The depressing slide of far too many “Christian” universities into the morass of progressivism is well known and well documented. Anyone who thought that the bold theological foundations of such schools would immunize them against the temptation to compromise and capitulate to the spirit of the age paid no attention to the fact that Harvard University was founded to train ministers of the Gospel of Jesus.
Whether it’s a lack of prudence in faculty hires, an unwillingness to chasten and confront an attitude of spiritual rebellion that rises up on campus, the exchange of a transformative eternal focus for a worldly social justice politics, the need or perceived need of increased finances, or usually some combination of them all, sadly it’s only a matter of time before even the noblest of these institutions becomes Christian in name only.
Simply survey the landscape of America’s “Christian” colleges today and note how many refuse to affirm the Biblical view of human origin, Biblical sexual ethics, the Biblical principle of one race, the Biblical doctrine of Imago Dei in articulating the sanctity of human life. It would be comical if it weren’t so devastatingly sad. Because remember, these are not secular campuses preaching secular values. These are supposed Christian institutions wrapping new age humanism in Christian language, misleading countless young minds. If you wonder why Jesus takes such a harsh stance between those who are “lukewarm,” look no further than what these campuses are doing.
And that’s why I was so excited to see what an underground group of Biblical minds are doing on the campus of Taylor University. Taylor is a small liberal arts Christian college in tiny Upland, Indiana, best known for either its bizarre “Silent Night” basketball tradition and the legendary Ivanhoe’s ice cream wonderland that exists right across the street from campus. But if a group of Biblical minds at Taylor have their way, the school will be known for something else – a resurgent Christianity on a drifting campus.
The first edition of “Excalibur” has been distributed around campus courtesy of a group calling themselves the Taylor University conservative underground. But this isn’t just political conservatism. This is Biblical Christianity they are talking about reviving. They defined their purpose this way:
“We are Taylor University faculty, staff, and students who heartily affirm the historic orthodox theological doctrines, as expressed in the Apostles creed and other classic ecumenical Christian creeds. We also believe, among other things, (1) that the traditional view of marriage as a monogamous covenant between one man and one woman is the only reasonable Christian position, (2) that a creationist view of human origins deserves better representation at a Christian college such as ours, (3) that the sanctity of human life…[is] essential.”
And if you don’t take my word for what has happened and is happening at our Christian schools, leaving you curious why these Excalibur organizers would feel the need to affirm what should be an obvious common sense expectation at a Christian school, they explain:

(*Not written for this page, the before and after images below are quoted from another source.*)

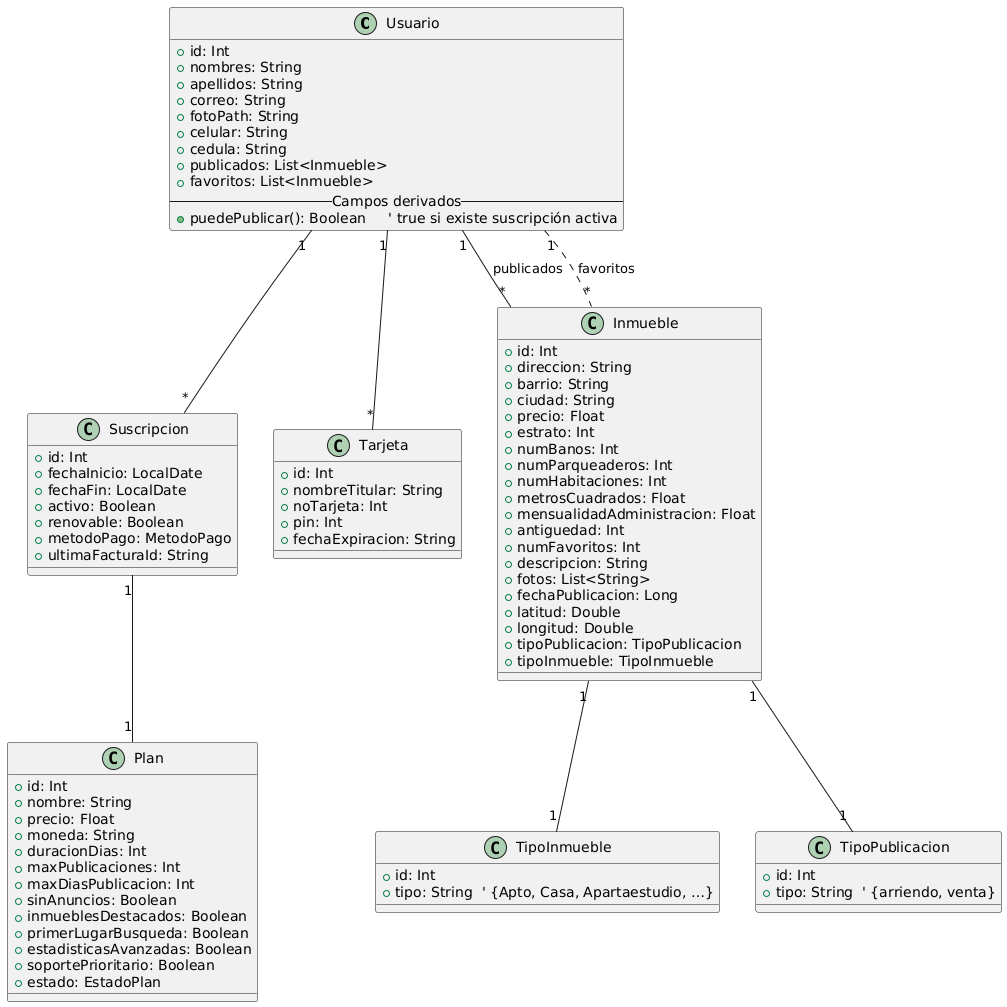
Earlier version of the PlantUML export Imageneswiki/clases.png (PUJ-ICM-2312/Roots). Source of this version:
```plantuml
@startuml
class Usuario {
    + id: Int
    + nombres: String
    + apellidos: String
    + correo: String
    + fotoPath: String
    + celular: String
    + cedula: String
    + publicados: List<Inmueble>
    + favoritos: List<Inmueble>
    -- Campos derivados --
    + puedePublicar(): Boolean     ' true si existe suscripción activa
}


class Plan {
    + id: Int
    + nombre: String
    + precio: Float
    + moneda: String
    + duracionDias: Int
    + maxPublicaciones: Int
    + maxDiasPublicacion: Int
    + sinAnuncios: Boolean
    + inmueblesDestacados: Boolean
    + primerLugarBusqueda: Boolean
    + estadisticasAvanzadas: Boolean
    + soportePrioritario: Boolean
    + estado: EstadoPlan
}

class Suscripcion {
    + id: Int
    + fechaInicio: LocalDate
    + fechaFin: LocalDate
    + activo: Boolean
    + renovable: Boolean
    + metodoPago: MetodoPago
    + ultimaFacturaId: String
}


class Tarjeta {
    + id: Int
    + nombreTitular: String
    + noTarjeta: Int
    + pin: Int
    + fechaExpiracion: String
}

class Inmueble {
    + id: Int
    + direccion: String
    + barrio: String
    + ciudad: String
    + precio: Float
    + estrato: Int
    + numBanos: Int
    + numParqueaderos: Int
    + numHabitaciones: Int
    + metrosCuadrados: Float
    + mensualidadAdministracion: Float
    + antiguedad: Int
    + numFavoritos: Int
    + descripcion: String
    + fotos: List<String>
    + fechaPublicacion: Long
    + latitud: Double
    + longitud: Double
    + tipoPublicacion: TipoPublicacion
    + tipoInmueble: TipoInmueble
}

class TipoInmueble {
    + id: Int
    + tipo: String  ' {Apto, Casa, Apartaestudio, …}
}

class TipoPublicacion {
    + id: Int
    + tipo: String  ' {arriendo, venta}
}

Usuario  "1" -- "*" Inmueble : publicados
Usuario  "1" .. "*" Inmueble : favoritos
Usuario  "1" -- "*" Tarjeta
Usuario  "1" -- "*" Suscripcion
Suscripcion "1" -- "1" Plan
Inmueble   "1" -- "1" TipoPublicacion
Inmueble   "1" -- "1" TipoInmueble
@enduml
```
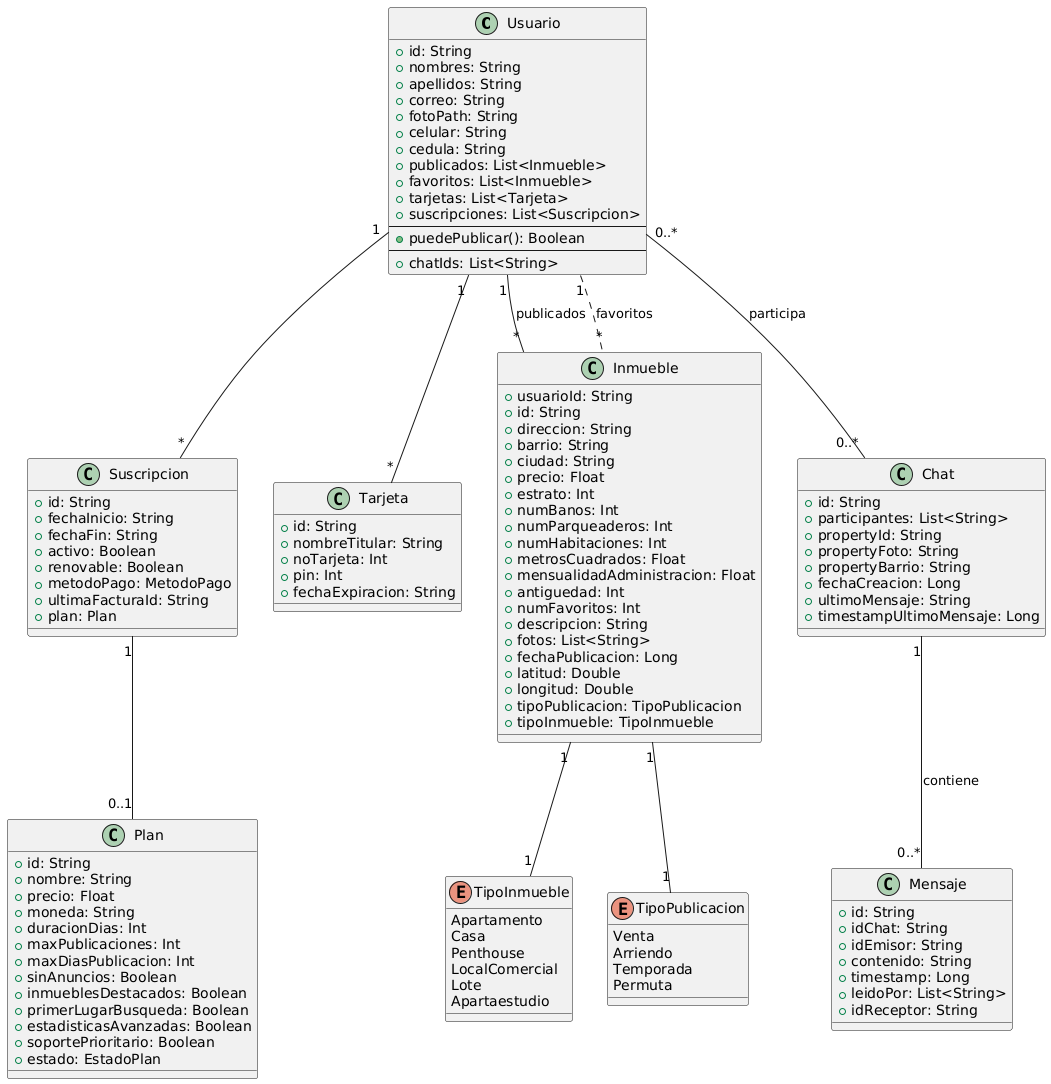
After the change.

Commit message:
diagram class updated

Diff of the diagram source:
```diff
@@ -1,6 +1,6 @@
 @startuml
 class Usuario {
-    + id: Int
+    + id: String
     + nombres: String
     + apellidos: String
     + correo: String
@@ -9,13 +9,16 @@
     + cedula: String
     + publicados: List<Inmueble>
     + favoritos: List<Inmueble>
-    -- Campos derivados --
-    + puedePublicar(): Boolean     ' true si existe suscripción activa
+    + tarjetas: List<Tarjeta>
+    + suscripciones: List<Suscripcion>
+    --
+    + puedePublicar(): Boolean
+    --
+    + chatIds: List<String>
 }
 
-
 class Plan {
-    + id: Int
+    + id: String
     + nombre: String
     + precio: Float
     + moneda: String
@@ -31,18 +34,19 @@
 }
 
 class Suscripcion {
-    + id: Int
-    + fechaInicio: LocalDate
-    + fechaFin: LocalDate
+    + id: String
+    + fechaInicio: String
+    + fechaFin: String
     + activo: Boolean
     + renovable: Boolean
     + metodoPago: MetodoPago
     + ultimaFacturaId: String
+    + plan: Plan
 }
 
 
 class Tarjeta {
-    + id: Int
+    + id: String
     + nombreTitular: String
     + noTarjeta: Int
     + pin: Int
@@ -50,7 +54,8 @@
 }
 
 class Inmueble {
-    + id: Int
+    + usuarioId: String
+    + id: String
     + direccion: String
     + barrio: String
     + ciudad: String
@@ -72,21 +77,50 @@
     + tipoInmueble: TipoInmueble
 }
 
-class TipoInmueble {
-    + id: Int
-    + tipo: String  ' {Apto, Casa, Apartaestudio, …}
+enum TipoInmueble {
+    Apartamento
+    Casa
+    Penthouse
+    LocalComercial
+    Lote
+    Apartaestudio
 }
 
-class TipoPublicacion {
-    + id: Int
-    + tipo: String  ' {arriendo, venta}
+enum TipoPublicacion {
+    Venta
+    Arriendo
+    Temporada
+    Permuta
 }
 
-Usuario  "1" -- "*" Inmueble : publicados
-Usuario  "1" .. "*" Inmueble : favoritos
-Usuario  "1" -- "*" Tarjeta
-Usuario  "1" -- "*" Suscripcion
-Suscripcion "1" -- "1" Plan
-Inmueble   "1" -- "1" TipoPublicacion
-Inmueble   "1" -- "1" TipoInmueble
+class Chat {
+    + id: String
+    + participantes: List<String>
+    + propertyId: String
+    + propertyFoto: String
+    + propertyBarrio: String
+    + fechaCreacion: Long
+    + ultimoMensaje: String
+    + timestampUltimoMensaje: Long
+}
+
+class Mensaje {
+    + id: String
+    + idChat: String
+    + idEmisor: String
+    + contenido: String
+    + timestamp: Long
+    + leidoPor: List<String>
+    + idReceptor: String
+}
+
+Usuario      "1" -- "*" Inmueble        : publicados
+Usuario      "1" .. "*" Inmueble       : favoritos
+Usuario      "1" -- "*" Tarjeta
+Usuario      "1" -- "*" Suscripcion
+Suscripcion  "1" -- "0..1" Plan
+Inmueble     "1" -- "1" TipoPublicacion
+Inmueble     "1" -- "1" TipoInmueble
+Usuario      "0..*" -- "0..*" Chat       : participa
+Chat         "1" -- "0..*" Mensaje      : contiene
 @enduml
```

“While the values expressed here warrant consistent and explicit expression in the Taylor community, in recent times this has been done inadequately across campus, whether in classrooms, the chapel program, faculty publications, or by invited speakers on campus. Moreover, we perceive a growing trend on campus of opinions opposing and undermining the above commitments, including permissivist views of human sexuality, hostility toward creationist perspectives, rejection of the rule of law, and uncritical endorsement of liberal-progressive ideals (e.g., in the form of Marxist-inspired critical race theory).”
The first publication of Excalibur included an incredibly well-written exposé on the Marxist foundations of “social justice” movements like the one currently attempting to hijack Christianity in America (particularly on college campuses), as well as a profound explanation of the true nature of Imago Dei and how it sets the Christian worldview apart.
In other words, Excalibur seems dedicated to voicing precisely what Taylor University and every other university bearing the name of Christ should be teaching, affirming, and reinforcing in every classroom, every discussion, every chapel, and through every speaker.
Hats off to these reformers, and may their vision spread to a Christian campus culture in America that desperately needs it.